- EXERCISE GOAL -
Using the records that follow, work out how many lines hold the string "adult" and provide that number only.

[Difference listings]

-=-=-

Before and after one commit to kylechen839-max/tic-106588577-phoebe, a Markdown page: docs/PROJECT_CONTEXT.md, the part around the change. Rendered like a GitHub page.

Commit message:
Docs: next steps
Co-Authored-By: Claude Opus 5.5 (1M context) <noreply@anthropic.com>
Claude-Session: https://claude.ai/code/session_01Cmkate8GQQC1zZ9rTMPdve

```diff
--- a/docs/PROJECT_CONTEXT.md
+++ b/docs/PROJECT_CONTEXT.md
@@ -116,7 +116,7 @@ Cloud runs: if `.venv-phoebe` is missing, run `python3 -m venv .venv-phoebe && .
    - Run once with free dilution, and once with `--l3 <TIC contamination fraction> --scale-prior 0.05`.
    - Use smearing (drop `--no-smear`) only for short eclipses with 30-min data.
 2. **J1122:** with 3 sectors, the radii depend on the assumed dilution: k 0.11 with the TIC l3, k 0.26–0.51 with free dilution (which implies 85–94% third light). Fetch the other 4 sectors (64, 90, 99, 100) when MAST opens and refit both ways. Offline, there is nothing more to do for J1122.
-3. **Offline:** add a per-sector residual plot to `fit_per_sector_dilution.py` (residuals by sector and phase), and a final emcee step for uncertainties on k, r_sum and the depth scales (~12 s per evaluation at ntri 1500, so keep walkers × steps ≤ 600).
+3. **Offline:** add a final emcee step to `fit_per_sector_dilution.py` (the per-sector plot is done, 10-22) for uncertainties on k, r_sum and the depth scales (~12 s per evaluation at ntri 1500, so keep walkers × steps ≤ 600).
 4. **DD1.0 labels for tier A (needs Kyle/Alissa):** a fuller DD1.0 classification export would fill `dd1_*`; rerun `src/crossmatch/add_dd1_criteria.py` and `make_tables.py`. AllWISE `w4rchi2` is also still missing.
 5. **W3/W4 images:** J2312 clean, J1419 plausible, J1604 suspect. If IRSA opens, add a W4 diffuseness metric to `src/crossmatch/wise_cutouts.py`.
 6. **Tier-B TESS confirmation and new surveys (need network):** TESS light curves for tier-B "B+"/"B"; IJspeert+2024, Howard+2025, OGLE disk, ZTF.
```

-=-=-

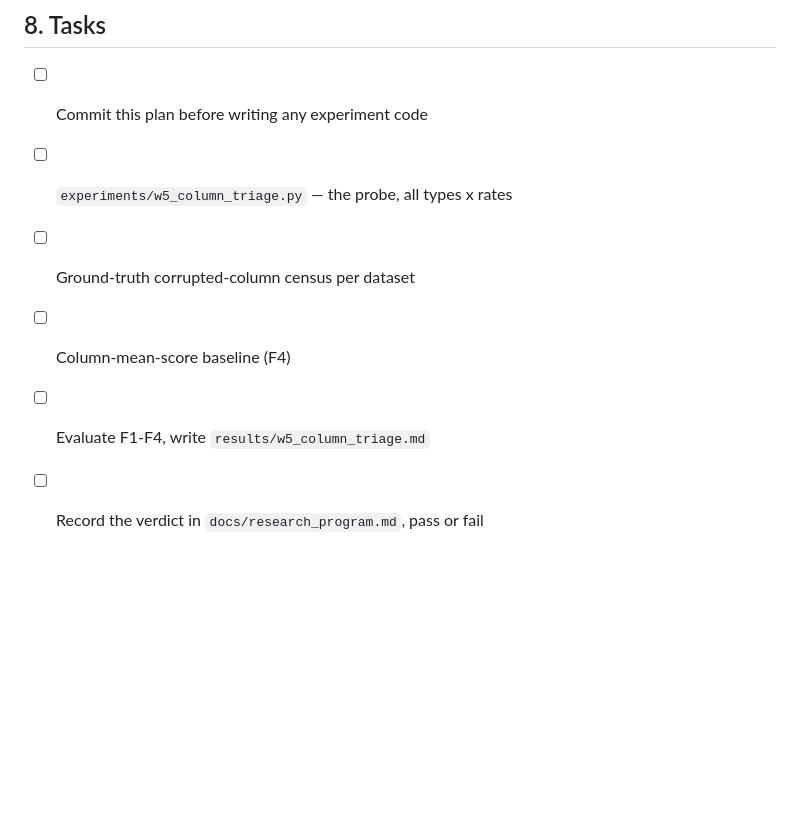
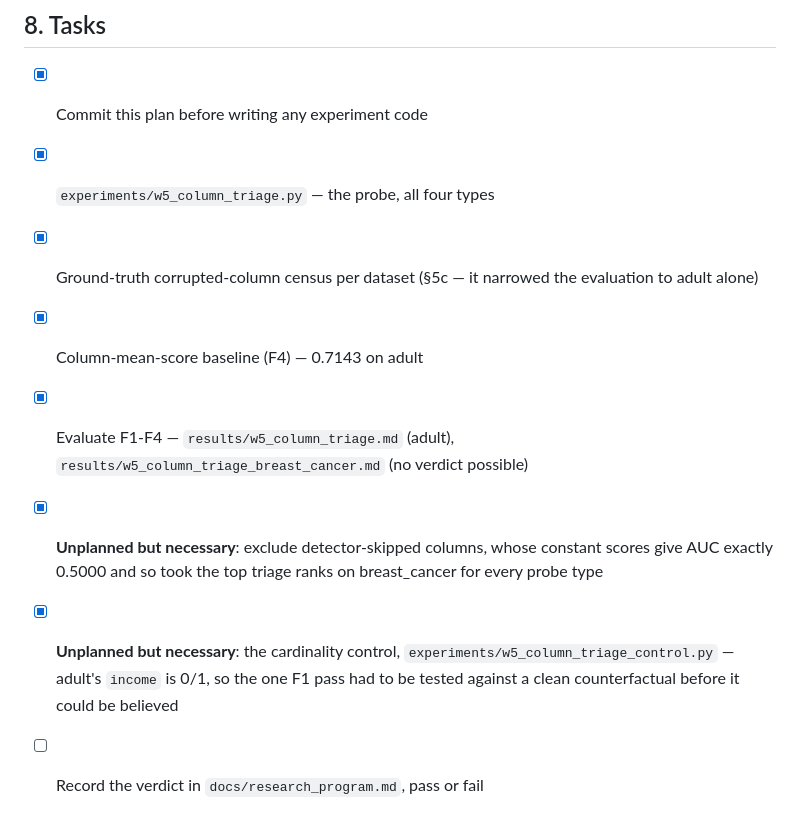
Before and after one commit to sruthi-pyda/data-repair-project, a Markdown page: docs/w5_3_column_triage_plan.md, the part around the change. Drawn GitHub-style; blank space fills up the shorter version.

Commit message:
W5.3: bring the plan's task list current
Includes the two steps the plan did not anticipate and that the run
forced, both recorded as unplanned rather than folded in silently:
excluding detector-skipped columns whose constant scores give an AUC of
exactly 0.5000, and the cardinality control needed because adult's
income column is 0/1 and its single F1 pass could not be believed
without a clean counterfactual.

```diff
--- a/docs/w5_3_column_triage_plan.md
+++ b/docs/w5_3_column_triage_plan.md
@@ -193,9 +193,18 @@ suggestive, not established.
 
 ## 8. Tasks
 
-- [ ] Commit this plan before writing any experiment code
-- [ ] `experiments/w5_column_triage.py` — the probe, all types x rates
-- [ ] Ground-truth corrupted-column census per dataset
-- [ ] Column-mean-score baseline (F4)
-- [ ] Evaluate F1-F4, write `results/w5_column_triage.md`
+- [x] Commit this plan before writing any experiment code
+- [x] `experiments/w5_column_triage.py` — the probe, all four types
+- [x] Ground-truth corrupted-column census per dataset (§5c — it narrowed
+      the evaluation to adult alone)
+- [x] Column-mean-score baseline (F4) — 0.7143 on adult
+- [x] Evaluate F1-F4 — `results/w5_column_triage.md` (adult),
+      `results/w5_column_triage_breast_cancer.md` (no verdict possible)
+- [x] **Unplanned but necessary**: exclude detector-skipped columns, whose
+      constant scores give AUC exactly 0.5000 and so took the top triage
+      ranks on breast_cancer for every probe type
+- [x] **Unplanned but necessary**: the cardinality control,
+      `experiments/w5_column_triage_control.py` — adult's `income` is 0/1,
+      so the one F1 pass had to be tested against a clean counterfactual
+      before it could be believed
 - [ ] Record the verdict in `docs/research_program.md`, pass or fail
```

-=-=-

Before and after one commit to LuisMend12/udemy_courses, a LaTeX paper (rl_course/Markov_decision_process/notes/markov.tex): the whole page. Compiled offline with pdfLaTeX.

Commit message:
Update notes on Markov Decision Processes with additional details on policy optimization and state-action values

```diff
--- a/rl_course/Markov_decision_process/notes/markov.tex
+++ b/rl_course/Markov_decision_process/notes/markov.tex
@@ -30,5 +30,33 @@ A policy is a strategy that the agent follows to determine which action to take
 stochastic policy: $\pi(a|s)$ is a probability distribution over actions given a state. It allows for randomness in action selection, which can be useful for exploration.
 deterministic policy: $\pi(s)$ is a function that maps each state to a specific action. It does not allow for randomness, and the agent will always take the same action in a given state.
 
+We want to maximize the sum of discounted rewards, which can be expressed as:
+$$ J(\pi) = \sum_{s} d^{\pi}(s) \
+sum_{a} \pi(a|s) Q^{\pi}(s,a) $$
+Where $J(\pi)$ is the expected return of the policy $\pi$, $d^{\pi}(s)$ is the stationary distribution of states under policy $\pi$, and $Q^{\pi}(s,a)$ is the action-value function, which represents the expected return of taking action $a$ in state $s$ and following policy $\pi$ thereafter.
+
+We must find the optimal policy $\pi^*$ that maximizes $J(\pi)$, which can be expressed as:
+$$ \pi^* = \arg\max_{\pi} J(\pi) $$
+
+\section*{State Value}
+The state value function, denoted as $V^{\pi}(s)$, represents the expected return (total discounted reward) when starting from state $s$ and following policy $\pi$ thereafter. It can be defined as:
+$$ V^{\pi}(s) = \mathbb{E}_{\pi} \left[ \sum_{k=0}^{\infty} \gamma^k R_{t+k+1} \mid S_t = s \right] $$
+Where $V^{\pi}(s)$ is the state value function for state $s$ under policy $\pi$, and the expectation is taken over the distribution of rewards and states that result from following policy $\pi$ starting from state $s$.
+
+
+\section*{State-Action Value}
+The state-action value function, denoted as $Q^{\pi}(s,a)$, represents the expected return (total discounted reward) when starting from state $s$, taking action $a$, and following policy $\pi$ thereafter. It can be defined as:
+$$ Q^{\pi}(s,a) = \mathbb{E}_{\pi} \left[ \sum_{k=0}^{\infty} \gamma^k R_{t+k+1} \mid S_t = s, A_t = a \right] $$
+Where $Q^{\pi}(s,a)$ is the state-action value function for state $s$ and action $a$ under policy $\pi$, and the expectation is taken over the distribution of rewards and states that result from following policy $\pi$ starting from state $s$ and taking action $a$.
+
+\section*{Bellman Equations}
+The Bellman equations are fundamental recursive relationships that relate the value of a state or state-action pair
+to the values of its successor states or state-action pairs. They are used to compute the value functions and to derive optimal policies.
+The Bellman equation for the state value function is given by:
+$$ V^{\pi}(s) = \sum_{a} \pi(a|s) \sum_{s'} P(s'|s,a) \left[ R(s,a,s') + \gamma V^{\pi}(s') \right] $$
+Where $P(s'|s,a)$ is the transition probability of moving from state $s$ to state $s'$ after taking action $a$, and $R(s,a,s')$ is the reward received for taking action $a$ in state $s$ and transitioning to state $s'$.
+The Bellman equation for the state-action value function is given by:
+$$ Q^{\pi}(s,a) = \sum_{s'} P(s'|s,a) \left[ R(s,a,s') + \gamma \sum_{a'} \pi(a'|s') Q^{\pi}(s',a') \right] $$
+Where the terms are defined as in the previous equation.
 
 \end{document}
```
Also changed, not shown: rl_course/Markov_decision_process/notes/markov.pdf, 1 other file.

-=-=-

- COMPLETED EXERCISE -
5